Frank William Boreham 1871-1959

Frank William Boreham 1871-1959
A photo F W Boreham took of himself in 1911

Wednesday, March 28, 2007

Boreham on Experiencing Life through Reading

The aim of educating his readers is too limited a summary of what F W Boreham was seeking to achieve in his writing. He encouraged them to expect the full benefit from the reading of a good biography, saying, “It is not merely that we are imbibing information: it is that we are brought into living contact with a brave soul.”[1]

The examination of the major themes of Boreham’s writings reveals that the experience of nature or being brought “in touch with real men and real women and real life” through history and literature or perceiving the radiance that shines from ordinary life were among the outcomes he hoped his editorials might spark.[2]

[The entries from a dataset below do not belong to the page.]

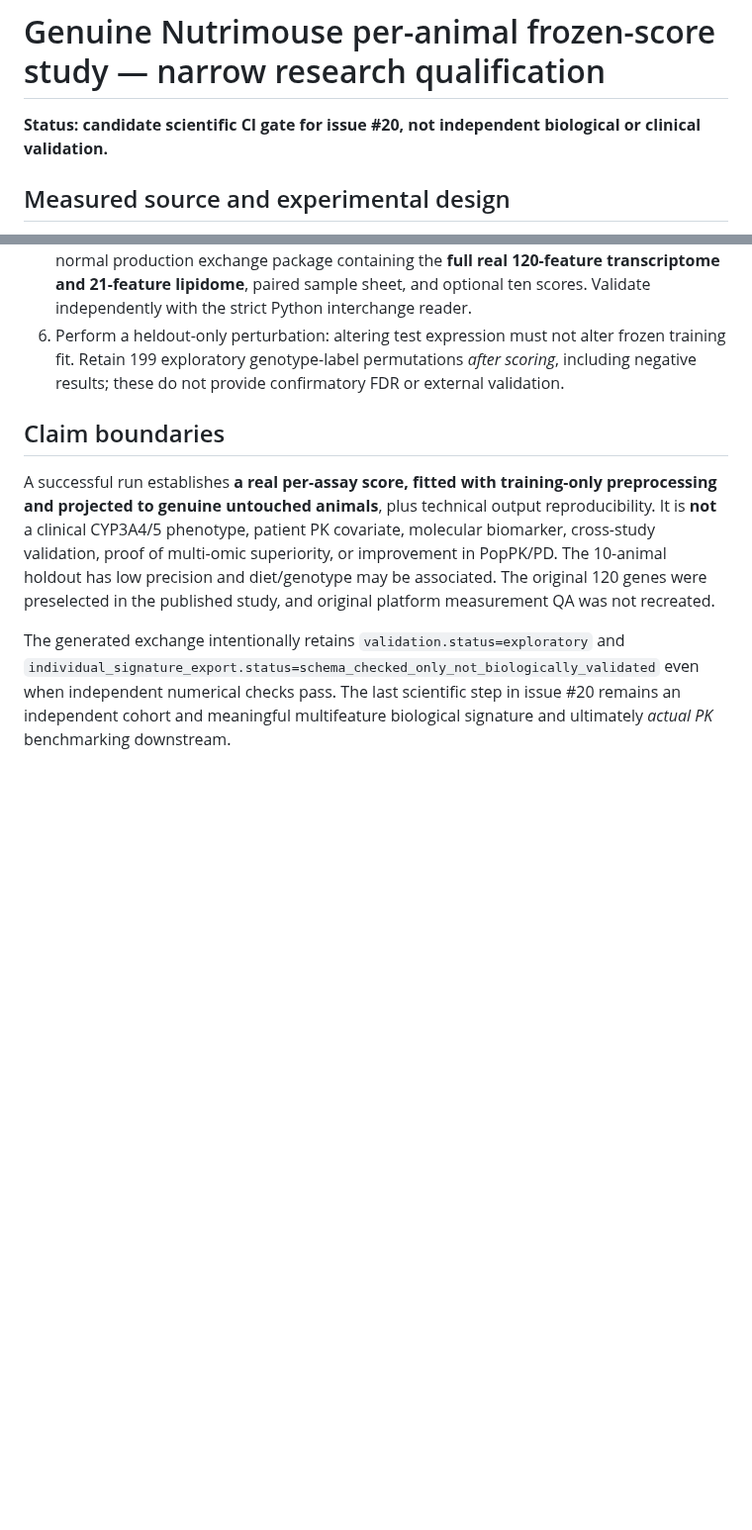
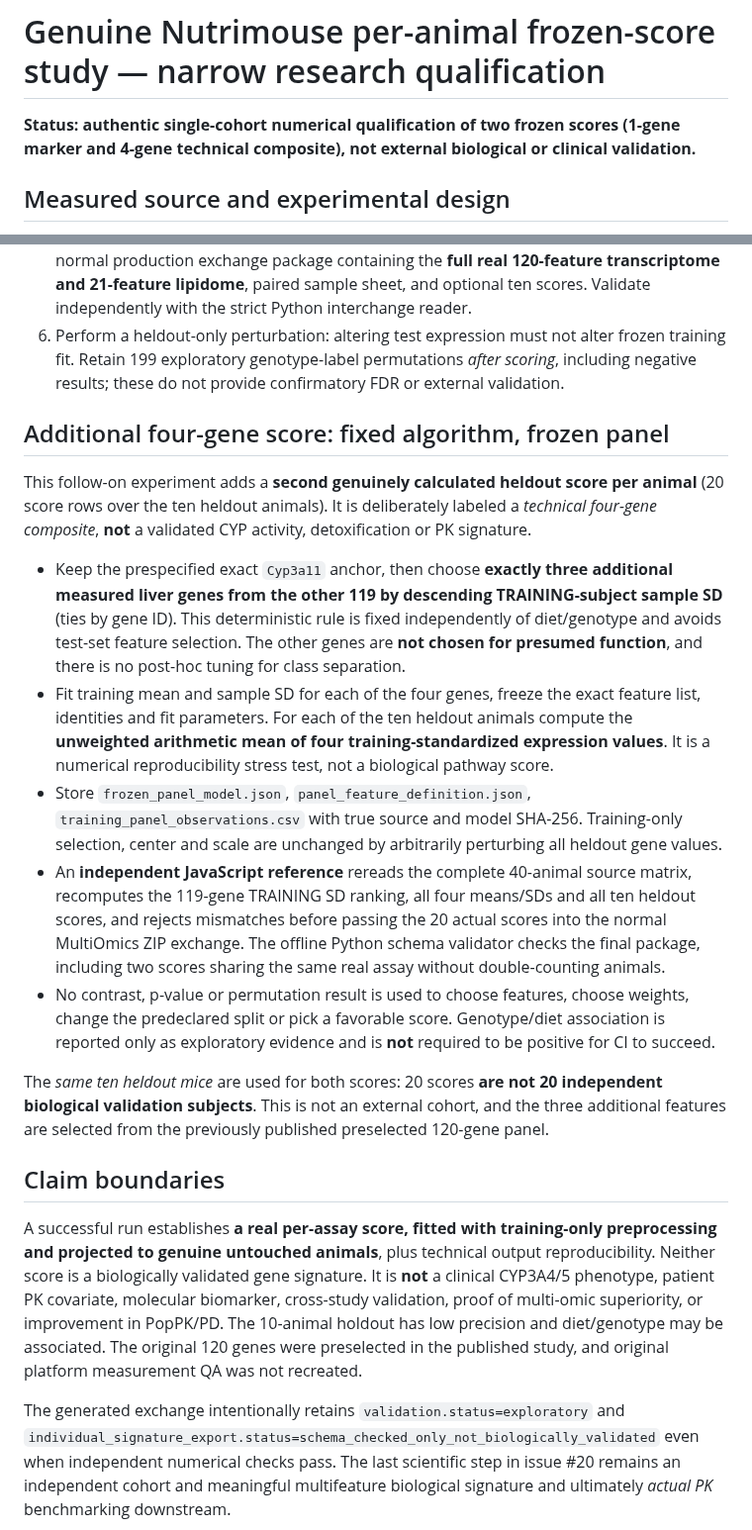
Before and after one commit to rberrah/MultiOmics, a Markdown page: docs/multiomics/REAL_NUTRIMOUSE_FROZEN_SCORE_PROTOCOL.md, 2 parts joined by grey strips. Shown at 99% size. GitHub-like rendering; blank space fills up the shorter version.

Commit message:
docs: distinguish train-ranked four-gene technical composite from validated biological signatures

```diff
--- a/docs/multiomics/REAL_NUTRIMOUSE_FROZEN_SCORE_PROTOCOL.md
+++ b/docs/multiomics/REAL_NUTRIMOUSE_FROZEN_SCORE_PROTOCOL.md
@@ -1,6 +1,6 @@
 # Genuine Nutrimouse per-animal frozen-score study — narrow research qualification
 
-**Status: candidate scientific CI gate for issue #20, not independent biological or clinical validation.**
+**Status: authentic single-cohort numerical qualification of two frozen scores (1-gene marker and 4-gene technical composite), not external biological or clinical validation.**
 
 ## Measured source and experimental design
 
@@ -17,9 +17,21 @@ One animal = one biological subject. RNA and lipid assays share the original ani
 5. Independently recompute training mean/SD and the ten heldout scores in Node from the full original matrices; check train/test subject nonoverlap and file SHA-256; generate the normal production exchange package containing the **full real 120-feature transcriptome and 21-feature lipidome**, paired sample sheet, and optional ten scores. Validate independently with the strict Python interchange reader.
 6. Perform a heldout-only perturbation: altering test expression must not alter frozen training fit. Retain 199 exploratory genotype-label permutations *after scoring*, including negative results; these do not provide confirmatory FDR or external validation.
 
+## Additional four-gene score: fixed algorithm, frozen panel
+
+This follow-on experiment adds a **second genuinely calculated heldout score per animal** (20 score rows over the ten heldout animals). It is deliberately labeled a *technical four-gene composite*, **not** a validated CYP activity, detoxification or PK signature.
+
+- Keep the prespecified exact `Cyp3a11` anchor, then choose **exactly three additional measured liver genes from the other 119 by descending TRAINING-subject sample SD** (ties by gene ID). This deterministic rule is fixed independently of diet/genotype and avoids test-set feature selection. The other genes are **not chosen for presumed function**, and there is no post-hoc tuning for class separation.
+- Fit training mean and sample SD for each of the four genes, freeze the exact feature list, identities and fit parameters. For each of the ten heldout animals compute the **unweighted arithmetic mean of four training-standardized expression values**. It is a numerical reproducibility stress test, not a biological pathway score.
+- Store `frozen_panel_model.json`, `panel_feature_definition.json`, `training_panel_observations.csv` with true source and model SHA-256. Training-only selection, center and scale are unchanged by arbitrarily perturbing all heldout gene values.
+- An **independent JavaScript reference** rereads the complete 40-animal source matrix, recomputes the 119-gene TRAINING SD ranking, all four means/SDs and all ten heldout scores, and rejects mismatches before passing the 20 actual scores into the normal MultiOmics ZIP exchange. The offline Python schema validator checks the final package, including two scores sharing the same real assay without double-counting animals.
+- No contrast, p-value or permutation result is used to choose features, choose weights, change the predeclared split or pick a favorable score. Genotype/diet association is reported only as exploratory evidence and is **not** required to be positive for CI to succeed.
+
+The *same ten heldout mice* are used for both scores: 20 scores **are not 20 independent biological validation subjects**. This is not an external cohort, and the three additional features are selected from the previously published preselected 120-gene panel.
+
 ## Claim boundaries
 
-A successful run establishes **a real per-assay score, fitted with training-only preprocessing and projected to genuine untouched animals**, plus technical output reproducibility. It is **not** a clinical CYP3A4/5 phenotype, patient PK covariate, molecular biomarker, cross-study validation, proof of multi-omic superiority, or improvement in PopPK/PD. The 10-animal holdout has low precision and diet/genotype may be associated. The original 120 genes were preselected in the published study, and original platform measurement QA was not recreated.
+A successful run establishes **a real per-assay score, fitted with training-only preprocessing and projected to genuine untouched animals**, plus technical output reproducibility. Neither score is a biologically validated gene signature. It is **not** a clinical CYP3A4/5 phenotype, patient PK covariate, molecular biomarker, cross-study validation, proof of multi-omic superiority, or improvement in PopPK/PD. The 10-animal holdout has low precision and diet/genotype may be associated. The original 120 genes were preselected in the published study, and original platform measurement QA was not recreated.
 
 The generated exchange intentionally retains `validation.status=exploratory` and `individual_signature_export.status=schema_checked_only_not_biologically_validated` even when independent numerical checks pass. The last scientific step in issue #20 remains an independent cohort and meaningful multifeature biological signature and ultimately *actual PK* benchmarking downstream.
 
```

English scholar Terry Eagleton has highlighted the stress on the experiential nature of literature in Victorian England because, despite the impoverishment of social conditions, people could have “a kind of vicarious self-fulfillment” and experience life “second hand by reading.”[3] Authors who subscribed to this notion and people who gave books to others did so with a sense of the service of enriching people’s lives.

Geoff Pound

Image: The earliest photo we have of F W Boreham.

[1] F W Boreham, Boulevards of paradise (London: The Epworth Press, 1944), 58.
[2] F W Boreham, The crystal pointers (London: The Epworth Press, 1925), 7-8, 15-16.
[3] Terry Eagleton, Literary theory: An introduction, 26-27.